Your assignment:
Retrieve every line of the data holding the word "from".

Available records:

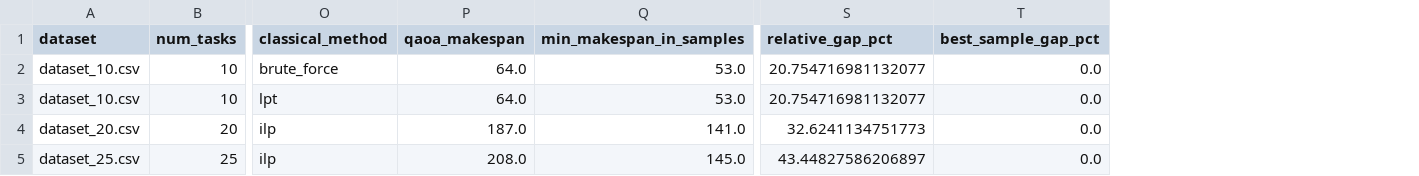
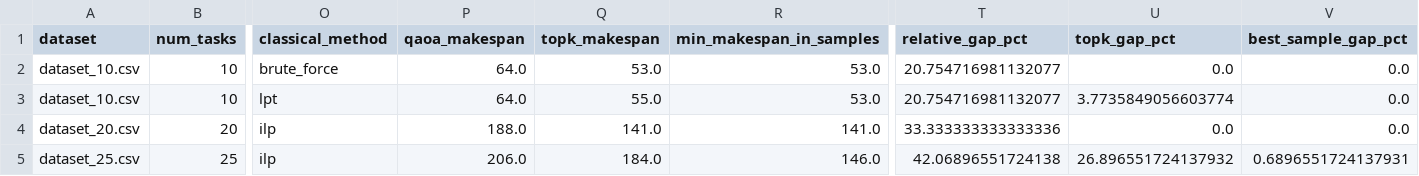
Before and after one commit to ilayd-a/Quantum-Cloud-Task-Scheduling, a CSV file: results/baseline_summary.csv, drawn as a sheet; only a part is shown, gaps mark what is left out; addresses are those after the commit; the diff names each change by its address in the sheet, - before the commit and + after, or states it on an @@ line.

```diff
--- a/results/baseline_summary.csv
+++ b/results/baseline_summary.csv
+column Q (topk_makespan), rows 2-5: 53.0 | 55.0 | 141.0 | 184.0
+column U (topk_gap_pct), rows 2-5: 0.0 | 3.7735849056603774 | 0.0 | 26.896551724137932
-P4 (qaoa_makespan): 187.0
+P4 (qaoa_makespan): 188.0
-T4 (relative_gap_pct): 32.6241134751773
+T4 (relative_gap_pct): 33.333333333333336
-P5 (qaoa_makespan): 208.0
+P5 (qaoa_makespan): 206.0
-R5 (min_makespan_in_samples): 145.0
+R5 (min_makespan_in_samples): 146.0
-T5 (relative_gap_pct): 43.44827586206897
+T5 (relative_gap_pct): 42.06896551724138
-V5 (best_sample_gap_pct): 0.0
+V5 (best_sample_gap_pct): 0.6896551724137931
```
Also changed, not shown: results/statistical_baseline_summary.csv, 2 other files.
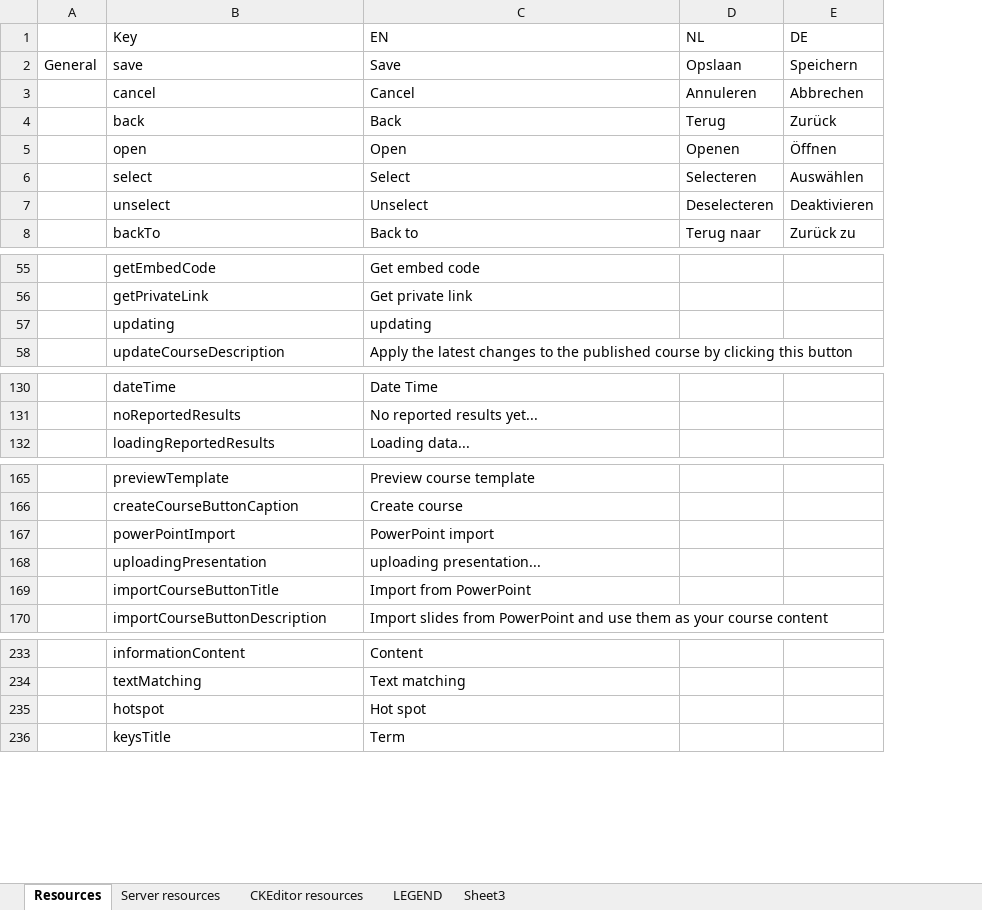
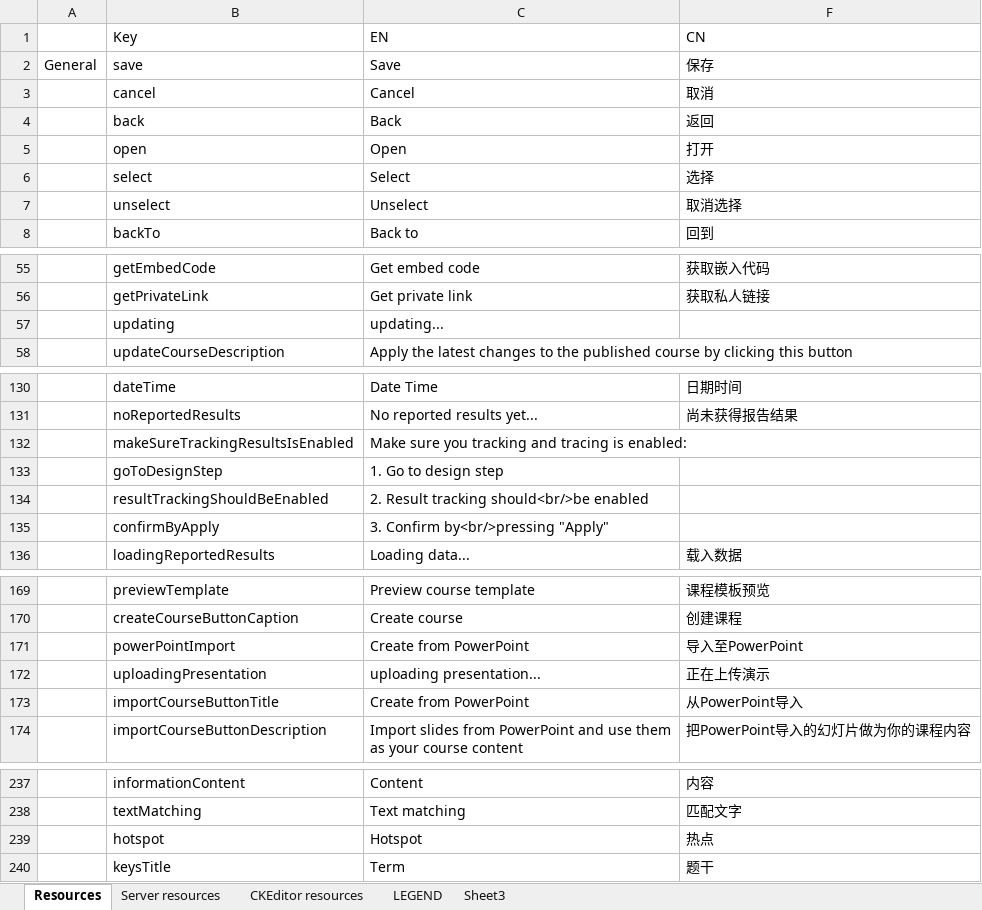
Before and after one commit to jaw4ik/assessment, an Excel workbook: sources/easygenerator.Web/App/localization/resources.xlsx, sheet Resources, drawn as a sheet; only a part is shown, gaps mark what is left out; values as stored, in another font and other column widths than the file's, no cell formats; charts and pictures not drawn; removed rows and columns are numbered as before the commit, all else as after; the diff names each change by its address in the sheet, - before the commit and + after, or states it on an @@ line.

Commit message:
EWD-24293 - Add hint to the Results page
Former-commit-id: 741306c563bb144745b61c214347831d9460f48e

```diff
--- a/sources/easygenerator.Web/App/localization/resources.xlsx (sheet Resources)
+++ b/sources/easygenerator.Web/App/localization/resources.xlsx (sheet Resources)
@@ column D (NL) hidden, rows 2-8: Opslaan | Annuleren | Terug | Openen | Selecteren | Deselecteren | Terug naar @@
@@ column E (DE) hidden, rows 2-8: Speichern | Abbrechen | Zurück | Öffnen | Auswählen | Deaktivieren | Zurück zu @@
+column F (CN), rows 2-8: 保存 | 取消 | 返回 | 打开 | 选择 | 取消选择 | 回到; rows 55-56: 获取嵌入代码 | 获取私人链接; rows 130-131: 日期时间 | 尚未获得报告结果; row 136: 载入数据; rows 169-174: 课程模板预览 | 创建课程 | 导入至PowerPoint | 正在上传演示 | 从PowerPoint导入 | 把PowerPoint导入的幻灯片做为你的课程内容; rows 237-240: 内容 | 匹配文字 | 热点 | 题干
-C57 (EN): updating
+C57 (EN): updating...
+row 132:  | makeSureTrackingResultsIsEnabled | Make sure you tracking and tracing is enabled:
+row 133:  | goToDesignStep | 1. Go to design step
+row 134:  | resultTrackingShouldBeEnabled | 2. Result tracking should<br/>be enabled
+row 135:  | confirmByApply | 3. Confirm by<br/>pressing "Apply"
-C171 (EN): PowerPoint import
+C171 (EN): Create from PowerPoint
-C173 (EN): Import from PowerPoint
+C173 (EN): Create from PowerPoint
-C239 (EN): Hot spot
+C239 (EN): Hotspot
```
Also changed, not shown: cell formats, hidden cells, charts or pictures, 7 other files.
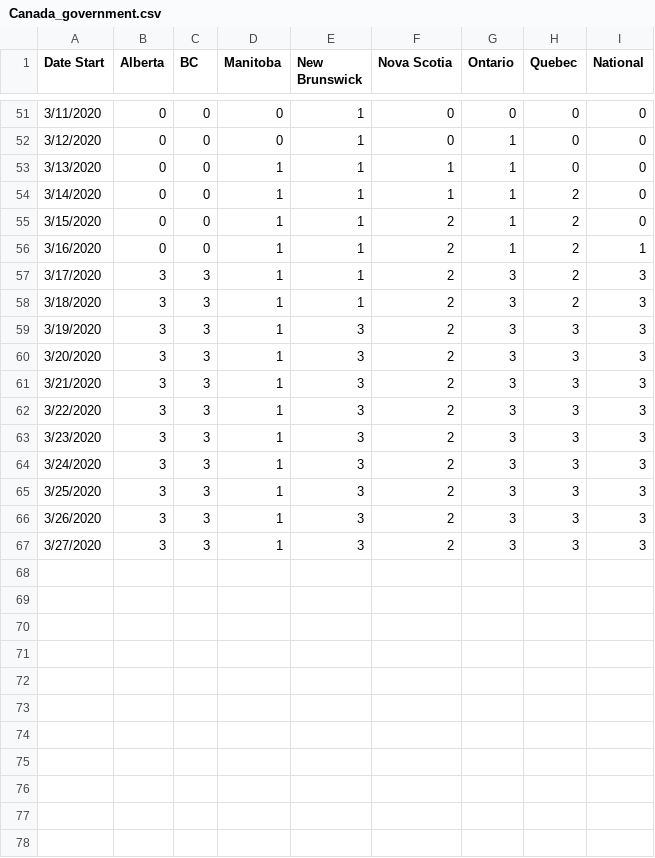
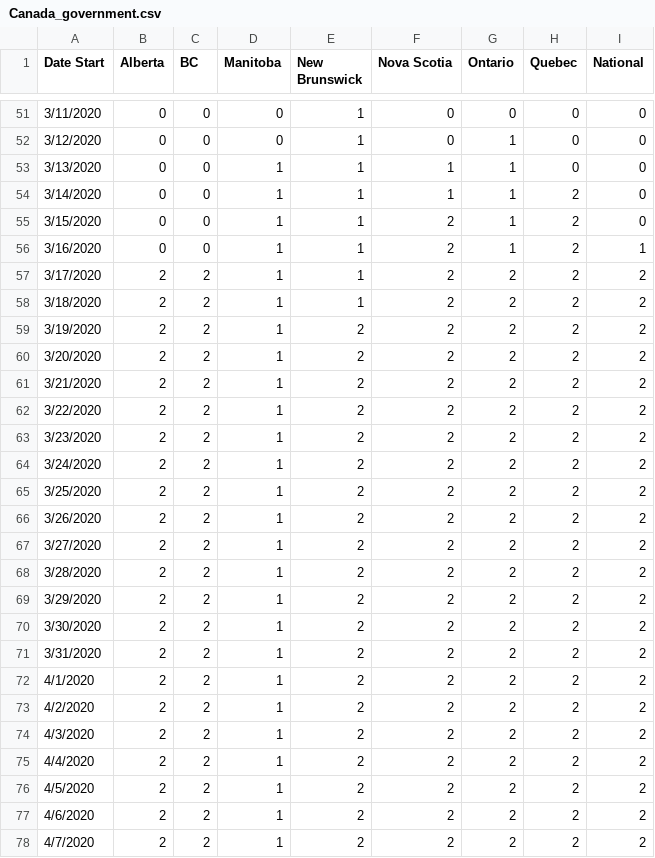
Before and after one commit to stephenbutters/shiny-winner, a CSV file: Canada_government.csv, drawn as a sheet; only a part is shown, gaps mark what is left out.

```diff
--- a/Canada_government.csv
+++ b/Canada_government.csv
@@ -56,12 +56,23 @@ Date Start,Alberta,BC,Manitoba,New Brunswick,Nova Scotia,Ontario,Quebec,National
 3/16/2020,0,0,1,1,2,1,2,1
-3/17/2020,3,3,1,1,2,3,2,3
-3/18/2020,3,3,1,1,2,3,2,3
-3/19/2020,3,3,1,3,2,3,3,3
-3/20/2020,3,3,1,3,2,3,3,3
-3/21/2020,3,3,1,3,2,3,3,3
-3/22/2020,3,3,1,3,2,3,3,3
-3/23/2020,3,3,1,3,2,3,3,3
-3/24/2020,3,3,1,3,2,3,3,3
-3/25/2020,3,3,1,3,2,3,3,3
-3/26/2020,3,3,1,3,2,3,3,3
-3/27/2020,3,3,1,3,2,3,3,3
+3/17/2020,2,2,1,1,2,2,2,2
+3/18/2020,2,2,1,1,2,2,2,2
+3/19/2020,2,2,1,2,2,2,2,2
+3/20/2020,2,2,1,2,2,2,2,2
+3/21/2020,2,2,1,2,2,2,2,2
+3/22/2020,2,2,1,2,2,2,2,2
+3/23/2020,2,2,1,2,2,2,2,2
+3/24/2020,2,2,1,2,2,2,2,2
+3/25/2020,2,2,1,2,2,2,2,2
+3/26/2020,2,2,1,2,2,2,2,2
+3/27/2020,2,2,1,2,2,2,2,2
+3/28/2020,2,2,1,2,2,2,2,2
+3/29/2020,2,2,1,2,2,2,2,2
+3/30/2020,2,2,1,2,2,2,2,2
+3/31/2020,2,2,1,2,2,2,2,2
+4/1/2020,2,2,1,2,2,2,2,2
+4/2/2020,2,2,1,2,2,2,2,2
+4/3/2020,2,2,1,2,2,2,2,2
+4/4/2020,2,2,1,2,2,2,2,2
+4/5/2020,2,2,1,2,2,2,2,2
+4/6/2020,2,2,1,2,2,2,2,2
+4/7/2020,2,2,1,2,2,2,2,2
```
Also changed, not shown: China_government.csv, Italy_government.csv, 2 other files.
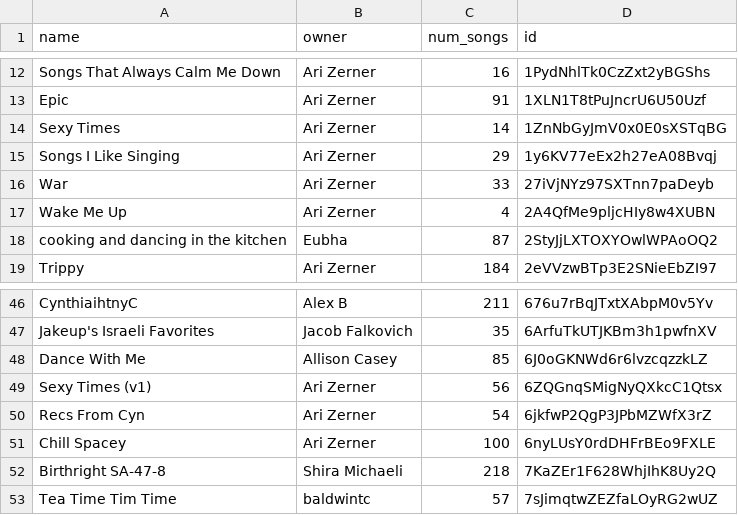
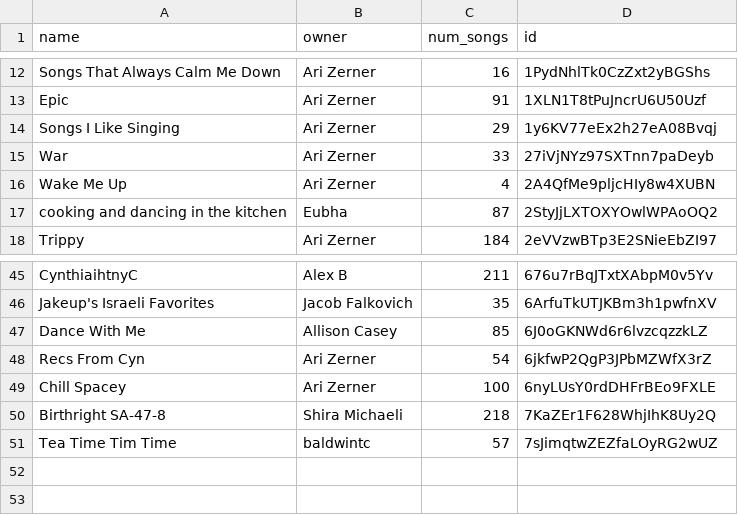
Before and after one commit to Ari-Zerner/spotify-archive, a CSV file: playlists_metadata.csv, drawn as a sheet; only a part is shown, gaps mark what is left out; the diff names each change by its address in the sheet, - before the commit and + after, or states it on an @@ line.

```diff
--- a/playlists_metadata.csv
+++ b/playlists_metadata.csv
-row 14: Sexy Times | Ari Zerner | 14 | 1ZnNbGyJmV0x0E0sXSTqBG
-row 49: Sexy Times (v1) | Ari Zerner | 56 | 6ZQGnqSMigNyQXkcC1Qtsx
```
Also changed, not shown: 2 other files.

Finished exercise:
+C171 (EN): Create from PowerPoint
-C173 (EN): Import from PowerPoint
+C173 (EN): Create from PowerPoint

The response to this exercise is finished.